"The sofa is in the living room, beside the armchair." That shouldn't be a problem, should it?
Armchair is also English. I'll have to take your word that "easy chair" is too, though I've never been aware of it.
Is fotel/armchair for all kinds of armchairs? I mean, with or without a facility for the arms? In German Sessel!
It's pretty equivalent to the German 'Sessel', but I'm not aware of any type of those that doesn't have an armrest. °-°
Oh, I think I know which kind you mean.

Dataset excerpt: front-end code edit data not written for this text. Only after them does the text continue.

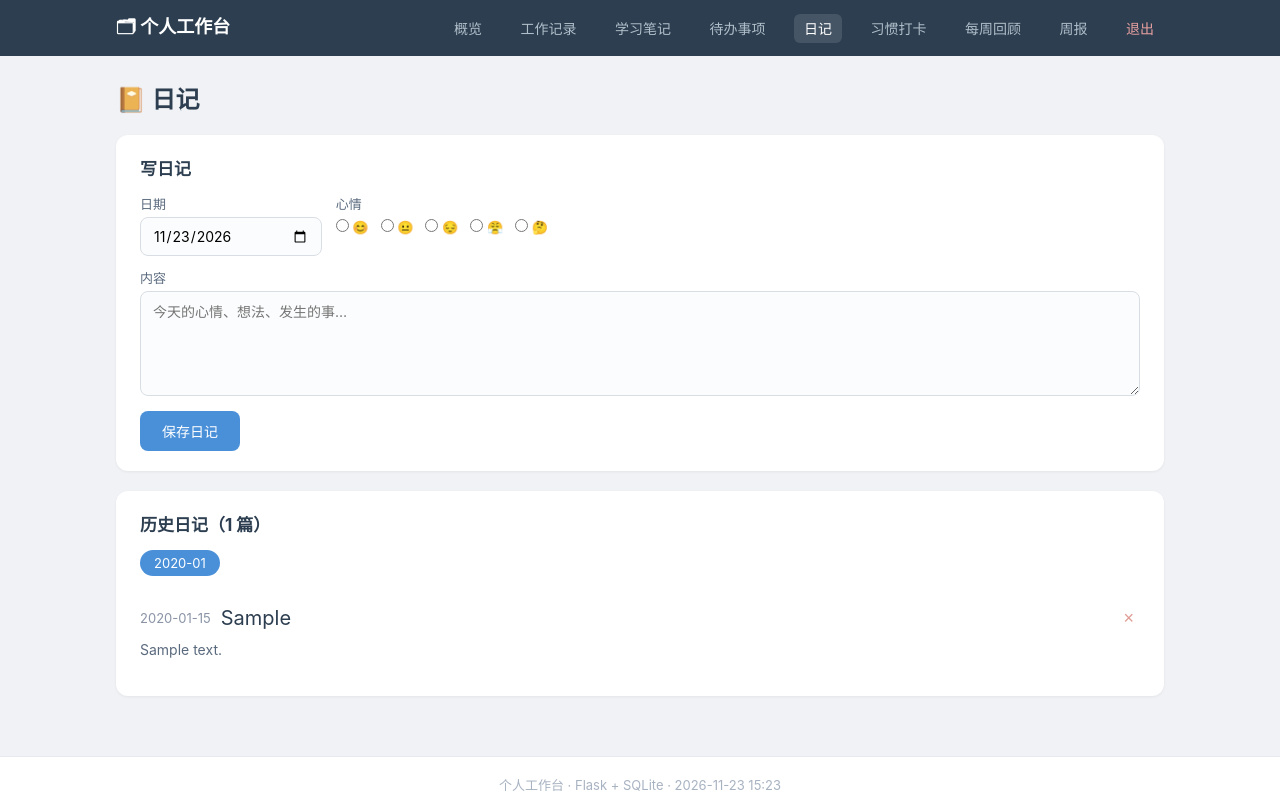
After one commit to tdyx87/workbench, a Flask app: a page that uses templates/base.html in a window 1280 px wide. The commit adds this page. Run offline with Flask 3, Linux system fonts and the light colour scheme; the visitor is signed in with stand-in values (Sample User, id 1); tables that the repository leaves empty hold one stand-in row (values such as "Sample post").

Commit message:
Add diary, habit tracker, weekly report generator, Markdown rendering

```diff
--- a/app.py
+++ b/app.py
@@ -1,7 +1,8 @@
 #!/usr/bin/env python3
 """个人工作台 - Flask + SQLite 单文件应用
 模块：概览（快捷记录/复习提醒/打卡热力图）、工作记录（项目/模板）、
-      学习笔记（复习计划）、待办事项、每周回顾、登录保护
+      学习笔记（Markdown 渲染/复习计划）、待办事项、日记、习惯打卡、
+      每周回顾、周报生成、登录保护
 """
 import functools
 import hashlib
@@ -11,8 +12,10 @@ import secrets
 import sqlite3
 from datetime import date, datetime, timedelta
 
+import markdown as md_lib
 from flask import (Flask, g, jsonify, redirect, render_template, request,
                    session, url_for)
+from markupsafe import Markup
 
 BASE_DIR = os.path.dirname(os.path.abspath(__file__))
 DB_PATH = os.environ.get("WORKBENCH_DB", "/root/workbench.db")
@@ -54,6 +57,24 @@ CREATE TABLE IF NOT EXISTS templates (
     content TEXT DEFAULT '',
     tags TEXT DEFAULT ''
 );
+CREATE TABLE IF NOT EXISTS diaries (
+    id INTEGER PRIMARY KEY AUTOINCREMENT,
+    diary_date TEXT NOT NULL UNIQUE,
+    mood TEXT DEFAULT '',
+    content TEXT DEFAULT '',
+    created_at TEXT NOT NULL
+);
+CREATE TABLE IF NOT EXISTS habits (
+    id INTEGER PRIMARY KEY AUTOINCREMENT,
+    name TEXT NOT NULL,
+    created_at TEXT NOT NULL
+);
+CREATE TABLE IF NOT EXISTS habit_logs (
+    id INTEGER PRIMARY KEY AUTOINCREMENT,
+    habit_id INTEGER NOT NULL,
+    check_date TEXT NOT NULL,
+    UNIQUE (habit_id, check_date)
+);
 """
 
 MIGRATIONS = [
@@ -64,7 +85,7 @@ MIGRATIONS = [
     "ALTER TABLE study_notes ADD COLUMN last_reviewed TEXT DEFAULT ''",
 ]
 
-REVIEW_INTERVALS = [1, 3, 7, 15, 30]  # 艾宾浩斯复习间隔（天）
+REVIEW_INTERVALS = [1, 3, 7, 15, 30]
 
 DEFAULT_TEMPLATES = [
     ("日报", "工作日报", "【今日完成】\n\n【明日计划】\n\n【问题与风险】\n", "日报"),
@@ -72,6 +93,14 @@ DEFAULT_TEMPLATES = [
      "【会议主题】\n【参会人员】\n【讨论要点】\n1. \n【结论与行动项】\n1. ", "会议"),
     ("周报", "本周工作总结", "【本周重点工作】\n\n【关键进展】\n\n【下周计划】\n\n【需要支持】\n", "周报"),
 ]
+
+MOODS = ["😊", "😐", "😔", "😤", "🤔"]
+
+
+@app.template_filter("md")
+def render_markdown(text):
+    return Markup(md_lib.markdown(
+        text or "", extensions=["fenced_code", "tables", "nl2br"]))
 
 
 def get_db():
@@ -168,6 +197,14 @@ def get_heatmap(db, days=70):
             "SELECT substr(created_at,1,10) d, COUNT(*) c FROM study_notes "
             "WHERE created_at>=? GROUP BY d", (start.isoformat(),)).fetchall():
         counts[r["d"]] = counts.get(r["d"], 0) + r["c"]
+    for r in db.execute(
+            "SELECT check_date d, COUNT(*) c FROM habit_logs WHERE check_date>=? "
+            "GROUP BY check_date", (start.isoformat(),)).fetchall():
+        counts[r["d"]] = counts.get(r["d"], 0) + r["c"]
+    for r in db.execute(
+            "SELECT diary_date d, COUNT(*) c FROM diaries WHERE diary_date>=? "
+            "GROUP BY diary_date", (start.isoformat(),)).fetchall():
+        counts[r["d"]] = counts.get(r["d"], 0) + r["c"]
     cells = []
     for i in range(days):
         d = (start + timedelta(days=i)).isoformat()
@@ -175,6 +212,21 @@ def get_heatmap(db, days=70):
         level = 0 if c == 0 else (1 if c == 1 else (2 if c <= 3 else 3))
         cells.append({"date": d, "count": c, "level": level})
     return cells
+
+
+def habit_streak(db, habit_id):
+    """计算从今天（或昨天）起的连续打卡天数。"""
+    rows = db.execute(
+        "SELECT check_date FROM habit_logs WHERE habit_id=? ORDER BY check_date DESC",
+        (habit_id,)).fetchall()
+    dates = {r["check_date"] for r in rows}
+    today = date.today()
+    d = today if today.isoformat() in dates else today - timedelta(days=1)
+    streak = 0
+    while d.isoformat() in dates:
+        streak += 1
+        d -= timedelta(days=1)
+    return streak
 
 
 @app.route("/")
@@ -196,8 +248,8 @@ def index():
         "SELECT * FROM todos WHERE done=0 ORDER BY CASE priority WHEN '高' THEN 0 "
         "WHEN '中' THEN 1 ELSE 2 END, due_date LIMIT 8").fetchall()
     due_reviews = db.execute(
-        "SELECT * FROM study_notes WHERE next_review!='' AND next_review<=? ORDER BY next_review",
-        (today,)).fetchall()
+        "SELECT * FROM study_notes WHERE next_review!='' AND next_review<=? "
+        "ORDER BY next_review", (today,)).fetchall()
     heatmap = get_heatmap(db)
     return render_template(
         "index.html", stats=stats, recent_logs=recent_logs, recent_notes=recent_notes,
@@ -262,6 +314,111 @@ def todo_page():
                            now_str=date.today().isoformat())
 
 
+@app.route("/diary")
+@login_required
+def diary_page():
+    db = get_db()
+    month = request.args.get("month", date.today().strftime("%Y-%m"))
+    rows = db.execute(
+        "SELECT * FROM diaries WHERE diary_date LIKE ? ORDER BY diary_date DESC",
+        (month + "%",)).fetchall()
+    months = [r["m"] for r in db.execute(
+        "SELECT DISTINCT substr(diary_date,1,7) m FROM diaries ORDER BY m DESC").fetchall()]
+    today_diary = db.execute(
+        "SELECT * FROM diaries WHERE diary_date=?",
+        (date.today().isoformat(),)).fetchone()
+    return render_template("diary.html", diaries=rows, months=months,
+                           active_month=month, today_diary=today_diary,
+                           moods=MOODS, today=date.today().isoformat())
+
+
+@app.route("/api/diary", methods=["POST"])
+@login_required
+def save_diary():
+    f = request.form
+    d = f.get("diary_date") or date.today().isoformat()
+    db = get_db()
+    db.execute(
+        "INSERT INTO diaries (diary_date, mood, content, created_at) VALUES (?,?,?,?) "
+        "ON CONFLICT(diary_date) DO UPDATE SET mood=excluded.mood, content=excluded.content",
+        (d, f.get("mood", ""), f.get("content", ""),
+         datetime.now().isoformat(timespec="seconds")))
+    db.commit()
+    return redirect(url_for("diary_page", month=d[:7]))
+
+
+@app.route("/api/diary/<int:diary_id>/delete", methods=["POST"])
+@login_required
+def del_diary(diary_id):
+    db = get_db()
+    db.execute("DELETE FROM diaries WHERE id=?", (diary_id,))
+    db.commit()
+    return redirect(url_for("diary_page"))
+
+
+@app.route("/habit")
+@login_required
+def habit_page():
+    db = get_db()
+    today = date.today().isoformat()
+    habits = db.execute("SELECT * FROM habits ORDER BY id").fetchall()
+    items = []
+    for h in habits:
+        checked = db.execute(
+            "SELECT 1 FROM habit_logs WHERE habit_id=? AND check_date=?",
+            (h["id"], today)).fetchone() is not None
+        total = db.execute(
+            "SELECT COUNT(*) c FROM habit_logs WHERE habit_id=?",
+            (h["id"],)).fetchone()["c"]
+        recent = [r["check_date"] for r in db.execute(
+            "SELECT check_date FROM habit_logs WHERE habit_id=? "
+            "ORDER BY check_date DESC LIMIT 7", (h["id"],)).fetchall()]
+        items.append({
+            "id": h["id"], "name": h["name"], "checked": checked,
+            "total": total, "streak": habit_streak(db, h["id"]), "recent": recent,
+        })
+    return render_template("habit.html", habits=items, today=today)
+
+
+@app.route("/api/habit", methods=["POST"])
+@login_required
+def add_habit():
+    name = request.form.get("name", "").strip()
+    if name:
+        db = get_db()
+        db.execute("INSERT INTO habits (name, created_at) VALUES (?,?)",
+                   (name, datetime.now().isoformat(timespec="seconds")))
+        db.commit()
+    return redirect(url_for("habit_page"))
+
+
+@app.route("/api/habit/<int:habit_id>/check", methods=["POST"])
+@login_required
+def check_habit(habit_id):
+    db = get_db()
+    today = date.today().isoformat()
+    existing = db.execute(
+        "SELECT id FROM habit_logs WHERE habit_id=? AND check_date=?",
+        (habit_id, today)).fetchone()
+    if existing:
+        db.execute("DELETE FROM habit_logs WHERE id=?", (existing["id"],))
+    else:
+        db.execute("INSERT INTO habit_logs (habit_id, check_date) VALUES (?,?)",
+                   (habit_id, today))
+    db.commit()
+    return redirect(url_for("habit_page"))
+
+
+@app.route("/api/habit/<int:habit_id>/delete", methods=["POST"])
+@login_required
+def del_habit(habit_id):
+    db = get_db()
+    db.execute("DELETE FROM habit_logs WHERE habit_id=?", (habit_id,))
+    db.execute("DELETE FROM habits WHERE id=?", (habit_id,))
+    db.commit()
+    return redirect(url_for("habit_page"))
+
+
 @app.route("/review/weekly")
 @login_required
 def weekly_review():
@@ -270,11 +427,11 @@ def weekly_review():
     week_start = today - timedelta(days=today.weekday())
     ws, we = week_start.isoformat(), today.isoformat()
     logs = db.execute(
-        "SELECT * FROM work_logs WHERE log_date BETWEEN ? AND ? ORDER BY log_date DESC, id DESC",
-        (ws, we)).fetchall()
+        "SELECT * FROM work_logs WHERE log_date BETWEEN ? AND ? "
+        "ORDER BY log_date DESC, id DESC", (ws, we)).fetchall()
     notes = db.execute(
-        "SELECT * FROM study_notes WHERE substr(created_at,1,10) BETWEEN ? AND ? ORDER BY id DESC",
-        (ws, we)).fetchall()
+        "SELECT * FROM study_notes WHERE substr(created_at,1,10) BETWEEN ? AND ? "
+        "ORDER BY id DESC", (ws, we)).fetchall()
     done_todos = db.execute("SELECT * FROM todos WHERE done=1").fetchall()
     open_todos = db.execute("SELECT * FROM todos WHERE done=0 ORDER BY due_date").fetchall()
     reviewed = db.execute(
@@ -282,6 +439,41 @@ def weekly_review():
     return render_template("review.html", logs=logs, notes=notes,
                            done_todos=done_todos, open_todos=open_todos,
                            reviewed=reviewed, week_start=ws, week_end=we)
+
+
+@app.route("/report/weekly")
+@login_required
+def weekly_report():
+    db = get_db()
+    today = date.today()
+    week_start = today - timedelta(days=today.weekday())
+    ws, we = week_start.isoformat(), today.isoformat()
+    logs = db.execute(
+        "SELECT * FROM work_logs WHERE log_date BETWEEN ? AND ? ORDER BY log_date, id",
+        (ws, we)).fetchall()
+    open_todos = db.execute(
+        "SELECT * FROM todos WHERE done=0 ORDER BY CASE priority WHEN '高' THEN 0 "
+        "WHEN '中' THEN 1 ELSE 2 END, due_date").fetchall()
+    lines = [f"工作周报（{ws} ~ {we}）", "", "一、本周工作内容"]
+    if logs:
+        for i, log in enumerate(logs, 1):
+            proj = f"[{log['project']}] " if log["project"] else ""
+            lines.append(f"{i}. {log['log_date']} {proj}{log['title']}")
+            if log["content"]:
+                for cl in log["content"].splitlines():
+                    if cl.strip():
+                        lines.append(f"   {cl.strip()}")
+    else:
+        lines.append("（本周暂无工作记录）")
+    lines += ["", "二、下周工作计划（待办跟进）"]
+    if open_todos:
+        for i, t in enumerate(open_todos, 1):
+            due = f"（截止 {t['due_date']}）" if t["due_date"] else ""
+            lines.append(f"{i}. [{t['priority']}] {t['title']}{due}")
+    else:
+        lines.append("（无遗留待办）")
+    report = "\n".join(lines)
+    return render_template("report.html", report=report, week_start=ws, week_end=we)
 
 
 @app.route("/api/quick", methods=["POST"])
@@ -302,6 +494,12 @@ def quick_capture():
             body = text.split(" ", 1)[-1] if " " in text else text.lstrip("#待办 ")
             db.execute("INSERT INTO todos (title, priority, created_at) VALUES (?,?,?)",
                        (body, "中", now))
+        elif text.startswith("#日记"):
+            body = text.split(" ", 1)[-1] if " " in text else text.lstrip("#日记 ")
+            db.execute(
+                "INSERT INTO diaries (diary_date, mood, content, created_at) VALUES (?,?,?,?) "
+                "ON CONFLICT(diary_date) DO UPDATE SET content=excluded.content",
+                (today, "", body, now))
         else:
             body = text.split(" ", 1)[-1] if text.startswith("#工作") and " " in text else text
             db.execute(
@@ -428,6 +626,8 @@ def api_stats():
         "study_notes": db.execute("SELECT COUNT(*) c FROM study_notes").fetchone()["c"],
         "todos_open": db.execute("SELECT COUNT(*) c FROM todos WHERE done=0").fetchone()["c"],
         "todos_done": db.execute("SELECT COUNT(*) c FROM todos WHERE done=1").fetchone()["c"],
+        "diaries": db.execute("SELECT COUNT(*) c FROM diaries").fetchone()["c"],
+        "habits": db.execute("SELECT COUNT(*) c FROM habits").fetchone()["c"],
     })
 
 
--- a/static/style.css
+++ b/static/style.css
@@ -195,6 +195,53 @@ body {
 .hm-cell.lv3 { background: #216e39; }
 .hm-legend { display: flex; align-items: center; gap: 4px; margin-top: 8px; font-size: 12px; }
 
+/* 日记 */
+.mood-row { display: flex; gap: 12px; margin-top: 6px; }
+.mood-opt { display: inline-flex; align-items: center; gap: 4px; font-size: 20px; cursor: pointer; margin-bottom: 0 !important; }
+.mood-opt input { width: auto !important; margin: 0 !important; }
+.mood-big { font-size: 20px; }
+
+/* 习惯打卡 */
+.habit-list { display: flex; flex-direction: column; }
+.habit-item {
+  display: flex; align-items: center; gap: 14px; padding: 14px 0;
+  border-bottom: 1px solid #f0f2f5;
+}
+.habit-item:last-child { border-bottom: none; }
+.habit-check { font-size: 24px; width: 34px; }
+.habit-item.checked .habit-info strong { color: #27ae60; }
+.habit-info { flex: 1; }
+.habit-meta { display: flex; gap: 14px; margin-top: 4px; font-size: 13px; }
+.streak { color: #e67e22; font-weight: 600; }
+.habit-recent { display: flex; gap: 4px; margin-top: 6px; }
+.habit-dot { width: 10px; height: 10px; border-radius: 50%; background: #40c463; display: inline-block; }
+
+/* 周报 */
+.report-box {
+  background: #fbfcfd; border: 1px solid #e6eaf0; border-radius: 8px;
+  padding: 18px 20px; font-size: 14px; line-height: 1.9; white-space: pre-wrap;
+  font-family: inherit; color: #2c3e50; max-height: 560px; overflow-y: auto;
+}
+
+/* Markdown 渲染 */
+.md-body h1, .md-body h2, .md-body h3 { margin: 10px 0 6px; font-size: 15px; }
+.md-body p { margin: 6px 0; }
+.md-body code {
+  background: #eef1f5; padding: 2px 6px; border-radius: 4px;
+  font-family: Consolas, Monaco, monospace; font-size: 13px;
+}
+.md-body pre {
+  background: #2c3e50; color: #e8eef4; padding: 12px 16px; border-radius: 8px;
+  overflow-x: auto; margin: 8px 0;
+}
+.md-body pre code { background: none; padding: 0; color: inherit; }
+.md-body table { border-collapse: collapse; margin: 8px 0; }
+.md-body th, .md-body td { border: 1px solid #d9dee5; padding: 6px 12px; font-size: 13px; }
+.md-body ul, .md-body ol { padding-left: 22px; margin: 6px 0; }
+.md-body blockquote {
+  border-left: 3px solid #4a90d9; padding-left: 12px; color: #8a94a6; margin: 8px 0;
+}
+
 .empty { color: #a8b3c2; font-size: 14px; padding: 12px 0; }
 .footer {
   text-align: center; color: #a8b3c2; font-size: 13px; padding: 18px 0;
--- a/templates/base.html
+++ b/templates/base.html
@@ -15,7 +15,10 @@
         <a href="{{ url_for('work_page') }}" class="{{ 'active' if request.endpoint == 'work_page' }}">工作记录</a>
         <a href="{{ url_for('study_page') }}" class="{{ 'active' if request.endpoint == 'study_page' }}">学习笔记</a>
         <a href="{{ url_for('todo_page') }}" class="{{ 'active' if request.endpoint == 'todo_page' }}">待办事项</a>
+        <a href="{{ url_for('diary_page') }}" class="{{ 'active' if request.endpoint == 'diary_page' }}">日记</a>
+        <a href="{{ url_for('habit_page') }}" class="{{ 'active' if request.endpoint == 'habit_page' }}">习惯打卡</a>
         <a href="{{ url_for('weekly_review') }}" class="{{ 'active' if request.endpoint == 'weekly_review' }}">每周回顾</a>
+        <a href="{{ url_for('weekly_report') }}" class="{{ 'active' if request.endpoint == 'weekly_report' }}">周报</a>
         <a href="{{ url_for('logout') }}" class="logout-link">退出</a>
       </div>
     </div>
--- /dev/null
+++ b/templates/diary.html
@@ -0,0 +1,51 @@
+{% extends "base.html" %}
+{% block title %}日记 · 个人工作台{% endblock %}
+{% block content %}
+<h1 class="page-title">📔 日记</h1>
+
+<section class="card">
+  <h2>写日记</h2>
+  <form method="post" action="{{ url_for('save_diary') }}" class="form">
+    <div class="form-row">
+      <label>日期 <input type="date" name="diary_date" value="{{ today }}"></label>
+      <label>心情
+        <span class="mood-row">
+          {% for m in moods %}
+          <label class="mood-opt"><input type="radio" name="mood" value="{{ m }}" {{ 'checked' if today_diary and today_diary.mood == m }}> {{ m }}</label>
+          {% endfor %}
+        </span>
+      </label>
+    </div>
+    <label>内容
+      <textarea name="content" rows="5" placeholder="今天的心情、想法、发生的事…">{{ today_diary.content if today_diary else '' }}</textarea>
+    </label>
+    <button type="submit" class="btn">保存日记</button>
+    {% if today_diary %}<span class="muted">今天的日记已存在，保存将覆盖更新</span>{% endif %}
+  </form>
+</section>
+
+<section class="card">
+  <h2>历史日记（{{ diaries|length }} 篇）</h2>
+  <div class="filter-bar">
+    {% for m in months %}
+    <a class="chip {{ 'on' if active_month == m }}" href="{{ url_for('diary_page', month=m) }}">{{ m }}</a>
+    {% endfor %}
+  </div>
+  {% if diaries %}
+  <div class="entries">
+    {% for d in diaries %}
+    <article class="entry">
+      <header>
+        <span class="date">{{ d.diary_date }}</span>
+        {% if d.mood %}<span class="mood-big">{{ d.mood }}</span>{% endif %}
+        <form method="post" action="{{ url_for('del_diary', diary_id=d.id) }}" class="inline" onsubmit="return confirm('确定删除这篇日记？')">
+          <button class="btn-del" title="删除">×</button>
+        </form>
+      </header>
+      {% if d.content %}<p class="entry-body">{{ d.content }}</p>{% endif %}
+    </article>
+    {% endfor %}
+  </div>
+  {% else %}<p class="empty">该月份暂无日记。</p>{% endif %}
+</section>
+{% endblock %}
--- a/templates/study.html
+++ b/templates/study.html
@@ -44,7 +44,7 @@
           <button class="btn-del" title="删除">×</button>
         </form>
       </header>
-      {% if note.content %}<p class="entry-body">{{ note.content }}</p>{% endif %}
+      {% if note.content %}<div class="entry-body md-body">{{ note.content|md }}</div>{% endif %}
       <footer class="entry-foot">
         <form method="post" action="{{ url_for('update_mastery', note_id=note.id) }}" class="inline mastery-form">
           <span class="progress"><i style="width:{{ note.mastery }}%"></i></span>
```
Also changed, not shown: templates/habit.html (added, +43 -0 lines), templates/report.html (added, +25 -0 lines).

I think it's okay to call those either fotel or szék since they're kind of in the grey area there. :D
Kanapé is for sitting, heverő is for sleeping (comes from hever - to lie). A Google image search of either word should help you visualise it.
Pamlag is another word you might find interesting.
I thought your answer clarified it, until I looked at the Hungarian Ikea site. Lots of kanapé, also lots of kanapéágy, even fotelágy, but no heverő?!? http://www.ikea.com/hu/hu/catalog/categories/departments/living_room/10663/
Hui, interesting. Okay, not an expert (and not a native), but considering that this discussion was the first time I heard of heverő and the dictionaries I use are generally a bit scarce on that word, I'd say heverő simply isn't used all that much. Probably an older word.
What would be the difference (magyarul) between this sentence and 'the sofa in the living room is next to the armchair'?
A kanapé a nappaliban a fotel mellett van.
I guess you want to know if you can interpret the given sentence as "the sofa in the living room", no? Not really. If you leave van behind nappaliban, you're putting focus on that one sofa, but what other sofa is supposed to be next to the armchair (which apparently is in the living room in this case) than the one that's in the living room, too?
You could also create a sub-clause if you want to make it really unambiguous: "A kanapé, amely a nappaliban van, a fotel mellett van." But that's a mouthful. :)
Fotel is based on French fauteuil. I also believe a outdated way of writing is fotöly, which comes i assume closer to the French pronunciation.
Or simply karosszék which literally means armchair (what fotel did not originally mean, since it was once upon a time a folding chair...)
The Arcanum lexicon notes that the spelling variant is fotőj, so you're pretty close. :)
A fotel is something different than a karosszék, even though both translate to "armchair" in English. While a karosszék is just a chair with armrests, a fotel is cushioned, more like a single-person couch.